"Ask the question you are asking yourself. You have one minute."
"If you aspire to use computer network power to become a global force through shaping the world instead of acting as a local player in an unfathomably large environment, when you make that global flip, you can no longer play the game of advantaging the design of the world to yourself and expect it to be sustainable. The great difficulty of becoming powerful and getting close to a computer network is: Can people learn to forego the temptations, the heroin-like rewards of being able to reform the world to your own advantage in order to instead make something sustainable?"
"Why is religion still alive? Why are people still engaged in old folk takes and mythological stories — even those without rational and ethical foundations."
"I was not writing for an audience. I was writing for myself. I was making something for myself. And then just hoping that maybe somebody else had similar interests. But of course, in the early days, 75 percent of my audience would walk out after 20 minutes. And being a young Turk, I thought that was great, because it proved I was making real stuff.
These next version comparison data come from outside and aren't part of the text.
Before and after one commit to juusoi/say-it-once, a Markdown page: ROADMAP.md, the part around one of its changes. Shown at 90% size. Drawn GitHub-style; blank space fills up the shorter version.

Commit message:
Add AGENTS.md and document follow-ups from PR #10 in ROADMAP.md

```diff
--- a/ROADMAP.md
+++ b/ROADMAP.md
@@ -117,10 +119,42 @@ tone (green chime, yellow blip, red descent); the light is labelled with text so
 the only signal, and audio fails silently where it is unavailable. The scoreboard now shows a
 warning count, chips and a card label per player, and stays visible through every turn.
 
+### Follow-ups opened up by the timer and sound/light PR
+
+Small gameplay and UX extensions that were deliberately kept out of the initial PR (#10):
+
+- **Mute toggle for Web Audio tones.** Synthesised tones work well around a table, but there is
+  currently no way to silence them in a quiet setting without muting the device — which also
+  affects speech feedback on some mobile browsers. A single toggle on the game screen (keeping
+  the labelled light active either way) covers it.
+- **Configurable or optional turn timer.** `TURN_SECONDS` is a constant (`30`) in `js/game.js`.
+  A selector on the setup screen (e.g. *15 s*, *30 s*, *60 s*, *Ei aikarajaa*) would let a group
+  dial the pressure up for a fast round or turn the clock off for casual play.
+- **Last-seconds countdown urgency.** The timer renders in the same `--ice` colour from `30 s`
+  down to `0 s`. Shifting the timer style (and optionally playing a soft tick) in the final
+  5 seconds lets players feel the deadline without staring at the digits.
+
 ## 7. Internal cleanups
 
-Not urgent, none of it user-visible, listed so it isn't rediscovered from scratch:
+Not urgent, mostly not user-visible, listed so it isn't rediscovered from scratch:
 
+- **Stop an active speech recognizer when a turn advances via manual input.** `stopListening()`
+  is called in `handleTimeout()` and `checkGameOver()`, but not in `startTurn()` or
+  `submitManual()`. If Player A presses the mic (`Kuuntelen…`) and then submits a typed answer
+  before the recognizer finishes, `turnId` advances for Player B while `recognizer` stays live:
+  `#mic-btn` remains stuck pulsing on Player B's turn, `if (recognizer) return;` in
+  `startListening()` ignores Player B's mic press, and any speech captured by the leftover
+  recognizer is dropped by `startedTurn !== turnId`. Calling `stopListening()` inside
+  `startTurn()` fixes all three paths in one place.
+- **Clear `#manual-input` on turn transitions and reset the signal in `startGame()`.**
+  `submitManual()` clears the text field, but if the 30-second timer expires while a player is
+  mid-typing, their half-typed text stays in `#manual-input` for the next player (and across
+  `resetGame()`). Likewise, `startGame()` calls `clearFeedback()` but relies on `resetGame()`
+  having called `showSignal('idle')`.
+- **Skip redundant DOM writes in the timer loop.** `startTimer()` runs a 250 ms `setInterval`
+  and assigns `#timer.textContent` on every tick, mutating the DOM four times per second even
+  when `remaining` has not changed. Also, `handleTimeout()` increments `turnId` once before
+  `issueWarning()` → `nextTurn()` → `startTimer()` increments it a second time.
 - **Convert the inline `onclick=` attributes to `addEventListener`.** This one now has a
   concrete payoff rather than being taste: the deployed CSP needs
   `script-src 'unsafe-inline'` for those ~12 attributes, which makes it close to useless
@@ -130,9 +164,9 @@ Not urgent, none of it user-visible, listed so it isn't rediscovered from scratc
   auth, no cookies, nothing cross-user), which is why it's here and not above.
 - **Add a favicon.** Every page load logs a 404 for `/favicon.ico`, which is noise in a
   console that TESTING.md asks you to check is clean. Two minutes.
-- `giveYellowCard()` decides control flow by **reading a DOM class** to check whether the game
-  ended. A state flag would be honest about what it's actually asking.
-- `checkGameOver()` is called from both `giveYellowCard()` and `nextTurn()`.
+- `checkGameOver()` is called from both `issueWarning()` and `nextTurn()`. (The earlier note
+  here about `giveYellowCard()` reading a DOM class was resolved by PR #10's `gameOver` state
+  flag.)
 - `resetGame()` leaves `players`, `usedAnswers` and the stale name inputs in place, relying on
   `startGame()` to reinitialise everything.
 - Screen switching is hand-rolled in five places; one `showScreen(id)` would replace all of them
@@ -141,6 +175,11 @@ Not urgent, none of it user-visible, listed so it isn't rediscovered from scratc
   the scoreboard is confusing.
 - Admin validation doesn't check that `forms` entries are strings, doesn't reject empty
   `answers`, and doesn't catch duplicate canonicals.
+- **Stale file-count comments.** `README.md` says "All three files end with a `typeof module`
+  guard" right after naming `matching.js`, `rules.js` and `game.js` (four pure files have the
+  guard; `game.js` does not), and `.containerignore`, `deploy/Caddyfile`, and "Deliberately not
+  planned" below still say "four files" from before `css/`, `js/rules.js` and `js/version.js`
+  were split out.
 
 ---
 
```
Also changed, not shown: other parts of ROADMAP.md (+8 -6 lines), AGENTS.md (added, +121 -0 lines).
But I still have a very ambivalent attitude towards the audience, which is one of the things I've always hated about the theatre, because I believe that people, en masse, always have a reaction that is lower and less interesting than any individual person that you can confront and have a relationship with."
"I'm going to talk about some convergences, about arts and science, as far apart as science and religion, two magisteria, if you might say, and yet at some human level they converge."
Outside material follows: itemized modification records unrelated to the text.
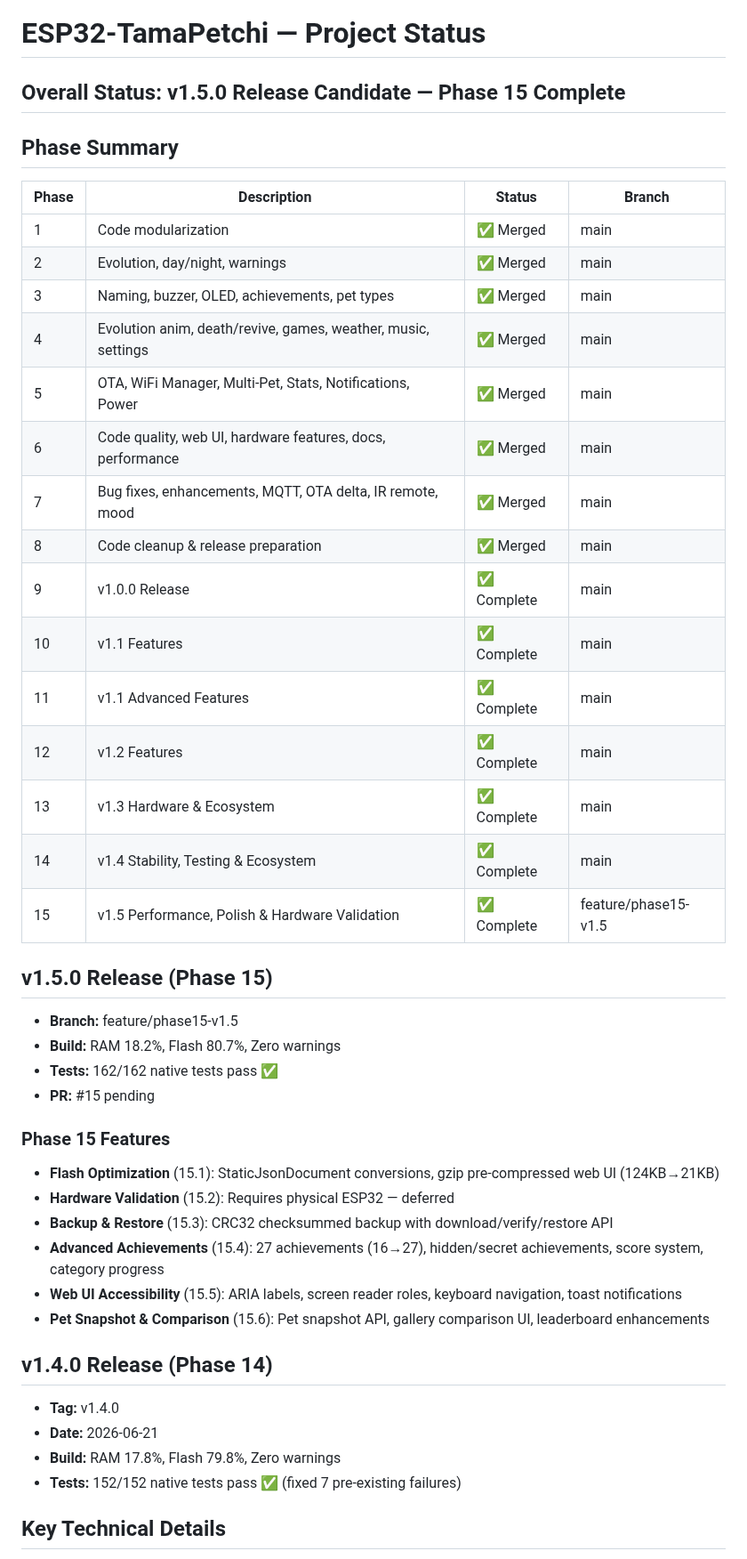
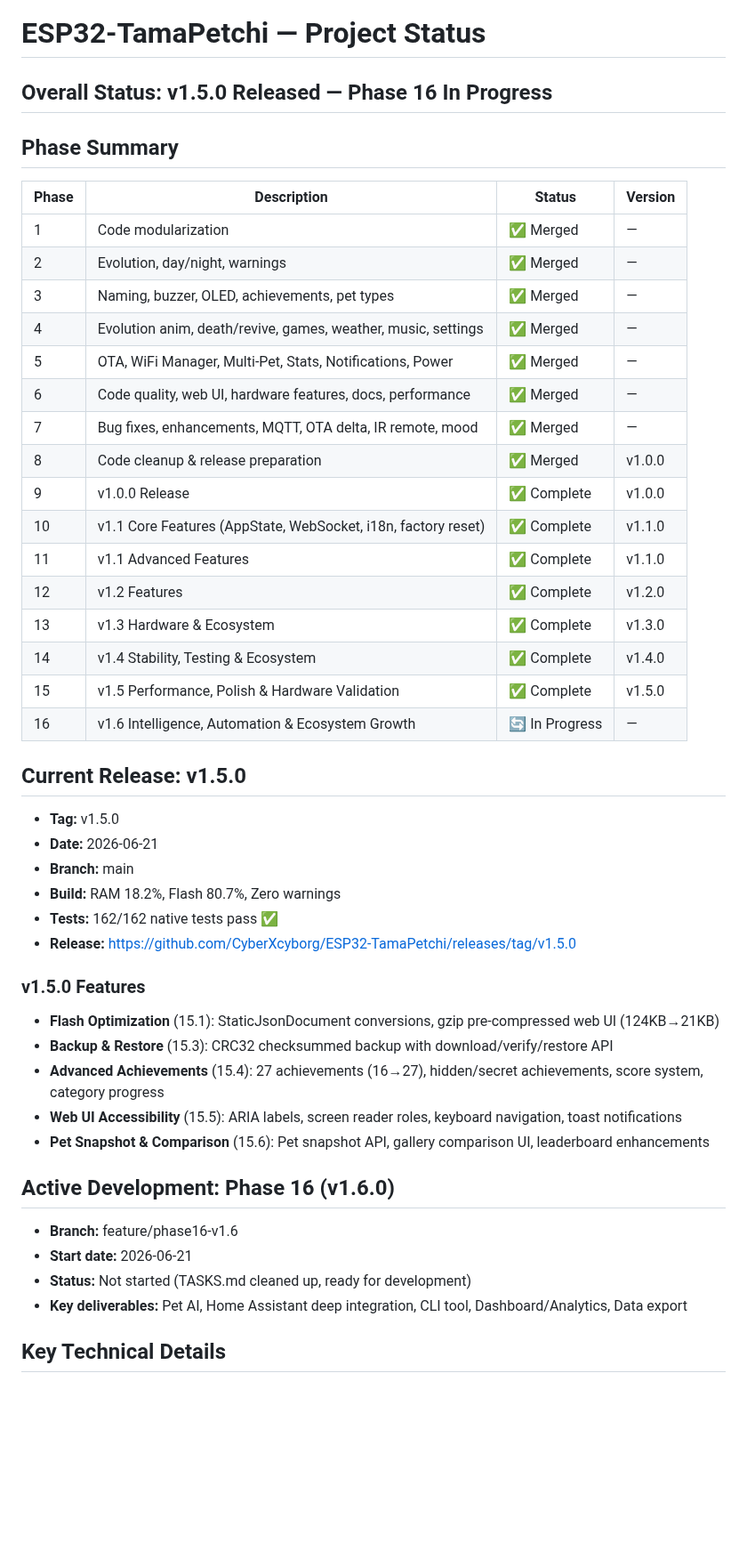
Before and after one commit to CyberXcyborg/ESP32-TamaPetchi, a Markdown page: PROJECT_STATUS.md, the part around one of its changes. Shown at 89% size. Rendered like a GitHub page; blank space fills up the shorter version.

Commit message:
chore(status): update PROJECT_STATUS.md for Phase 16

```diff
--- a/PROJECT_STATUS.md
+++ b/PROJECT_STATUS.md
@@ -1,45 +1,47 @@
 # ESP32-TamaPetchi — Project Status
 
-## Overall Status: v1.5.0 Release Candidate — Phase 15 Complete
+## Overall Status: v1.5.0 Released — Phase 16 In Progress
 
 ## Phase Summary
-| Phase | Description | Status | Branch |
-|-------|-------------|--------|--------|
-| 1 | Code modularization | ✅ Merged | main |
-| 2 | Evolution, day/night, warnings | ✅ Merged | main |
-| 3 | Naming, buzzer, OLED, achievements, pet types | ✅ Merged | main |
-| 4 | Evolution anim, death/revive, games, weather, music, settings | ✅ Merged | main |
-| 5 | OTA, WiFi Manager, Multi-Pet, Stats, Notifications, Power | ✅ Merged | main |
-| 6 | Code quality, web UI, hardware features, docs, performance | ✅ Merged | main |
-| 7 | Bug fixes, enhancements, MQTT, OTA delta, IR remote, mood | ✅ Merged | main |
-| 8 | Code cleanup & release preparation | ✅ Merged | main |
-| 9 | v1.0.0 Release | ✅ Complete | main |
-| 10 | v1.1 Features | ✅ Complete | main |
-| 11 | v1.1 Advanced Features | ✅ Complete | main |
-| 12 | v1.2 Features | ✅ Complete | main |
-| 13 | v1.3 Hardware & Ecosystem | ✅ Complete | main |
-| 14 | v1.4 Stability, Testing & Ecosystem | ✅ Complete | main |
-| 15 | v1.5 Performance, Polish & Hardware Validation | ✅ Complete | feature/phase15-v1.5 |
+| Phase | Description | Status | Version |
+|-------|-------------|--------|---------|
+| 1 | Code modularization | ✅ Merged | — |
+| 2 | Evolution, day/night, warnings | ✅ Merged | — |
+| 3 | Naming, buzzer, OLED, achievements, pet types | ✅ Merged | — |
+| 4 | Evolution anim, death/revive, games, weather, music, settings | ✅ Merged | — |
+| 5 | OTA, WiFi Manager, Multi-Pet, Stats, Notifications, Power | ✅ Merged | — |
+| 6 | Code quality, web UI, hardware features, docs, performance | ✅ Merged | — |
+| 7 | Bug fixes, enhancements, MQTT, OTA delta, IR remote, mood | ✅ Merged | — |
+| 8 | Code cleanup & release preparation | ✅ Merged | v1.0.0 |
+| 9 | v1.0.0 Release | ✅ Complete | v1.0.0 |
+| 10 | v1.1 Core Features (AppState, WebSocket, i18n, factory reset) | ✅ Complete | v1.1.0 |
+| 11 | v1.1 Advanced Features | ✅ Complete | v1.1.0 |
+| 12 | v1.2 Features | ✅ Complete | v1.2.0 |
+| 13 | v1.3 Hardware & Ecosystem | ✅ Complete | v1.3.0 |
+| 14 | v1.4 Stability, Testing & Ecosystem | ✅ Complete | v1.4.0 |
+| 15 | v1.5 Performance, Polish & Hardware Validation | ✅ Complete | v1.5.0 |
+| 16 | v1.6 Intelligence, Automation & Ecosystem Growth | 🔄 In Progress | — |
 
-## v1.5.0 Release (Phase 15)
-- **Branch:** feature/phase15-v1.5
+## Current Release: v1.5.0
+- **Tag:** v1.5.0
+- **Date:** 2026-06-21
+- **Branch:** main
 - **Build:** RAM 18.2%, Flash 80.7%, Zero warnings
 - **Tests:** 162/162 native tests pass ✅
-- **PR:** #15 pending
+- **Release:** https://github.com/CyberXcyborg/ESP32-TamaPetchi/releases/tag/v1.5.0
 
-### Phase 15 Features
+### v1.5.0 Features
 - **Flash Optimization** (15.1): StaticJsonDocument conversions, gzip pre-compressed web UI (124KB→21KB)
-- **Hardware Validation** (15.2): Requires physical ESP32 — deferred
 - **Backup & Restore** (15.3): CRC32 checksummed backup with download/verify/restore API
 - **Advanced Achievements** (15.4): 27 achievements (16→27), hidden/secret achievements, score system, category progress
 - **Web UI Accessibility** (15.5): ARIA labels, screen reader roles, keyboard navigation, toast notifications
 - **Pet Snapshot & Comparison** (15.6): Pet snapshot API, gallery comparison UI, leaderboard enhancements
 
-## v1.4.0 Release (Phase 14)
-- **Tag:** v1.4.0
-- **Date:** 2026-06-21
-- **Build:** RAM 17.8%, Flash 79.8%, Zero warnings
-- **Tests:** 152/152 native tests pass ✅ (fixed 7 pre-existing failures)
+## Active Development: Phase 16 (v1.6.0)
+- **Branch:** feature/phase16-v1.6
+- **Start date:** 2026-06-21
+- **Status:** Not started (TASKS.md cleaned up, ready for development)
+- **Key deliverables:** Pet AI, Home Assistant deep integration, CLI tool, Dashboard/Analytics, Data export
 
 ## Key Technical Details
 - Framework: Arduino (PlatformIO)
```
Also changed, not shown: other parts of PROJECT_STATUS.md (+8 -15 lines).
"We have a lot of sophisticated analyses that try, with great precision, to predict and describe existing systems in terms of an assumption of universal rationality and a sub-assumption that what that rationality tries to do is maximize returns to the self. Yet we live in a world where that's not actually what we experience. The big question now is how we cover that distance between what we know very intuitively in our social relations, and what we can actually build with."
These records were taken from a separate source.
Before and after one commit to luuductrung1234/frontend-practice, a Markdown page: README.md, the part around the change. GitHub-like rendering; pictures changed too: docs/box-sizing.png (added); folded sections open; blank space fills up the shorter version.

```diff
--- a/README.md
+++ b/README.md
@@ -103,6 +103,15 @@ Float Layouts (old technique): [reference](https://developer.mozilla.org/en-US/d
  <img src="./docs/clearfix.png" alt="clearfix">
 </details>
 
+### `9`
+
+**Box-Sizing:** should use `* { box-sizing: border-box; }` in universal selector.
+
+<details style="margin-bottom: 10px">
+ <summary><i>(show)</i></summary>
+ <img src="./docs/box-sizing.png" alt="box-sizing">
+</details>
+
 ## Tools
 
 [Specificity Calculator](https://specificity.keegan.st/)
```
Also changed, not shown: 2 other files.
"Darwinian aesthetics is not some kind of ironclad doctrine that is supposed to replace a heavy postructuralism with something just as oppressive. What surprises me about the resistance to the application of Darwin to psychology, is the vociferous way in which people want to dismiss it, not even to consider it. Is this a holdover from Marxism or religious doctrines? I don't know. Stephen Jay Gould was one of those people who had the idea that evolution was allowed to explain everything about me, my fingernails, my pancreas, the way my body is designed—except that it could have nothing to say about anything above the neck. About human psychology, nothing could be explained in evolutionary terms: we just somehow developed a big brain with its spandrels and all, and that's it."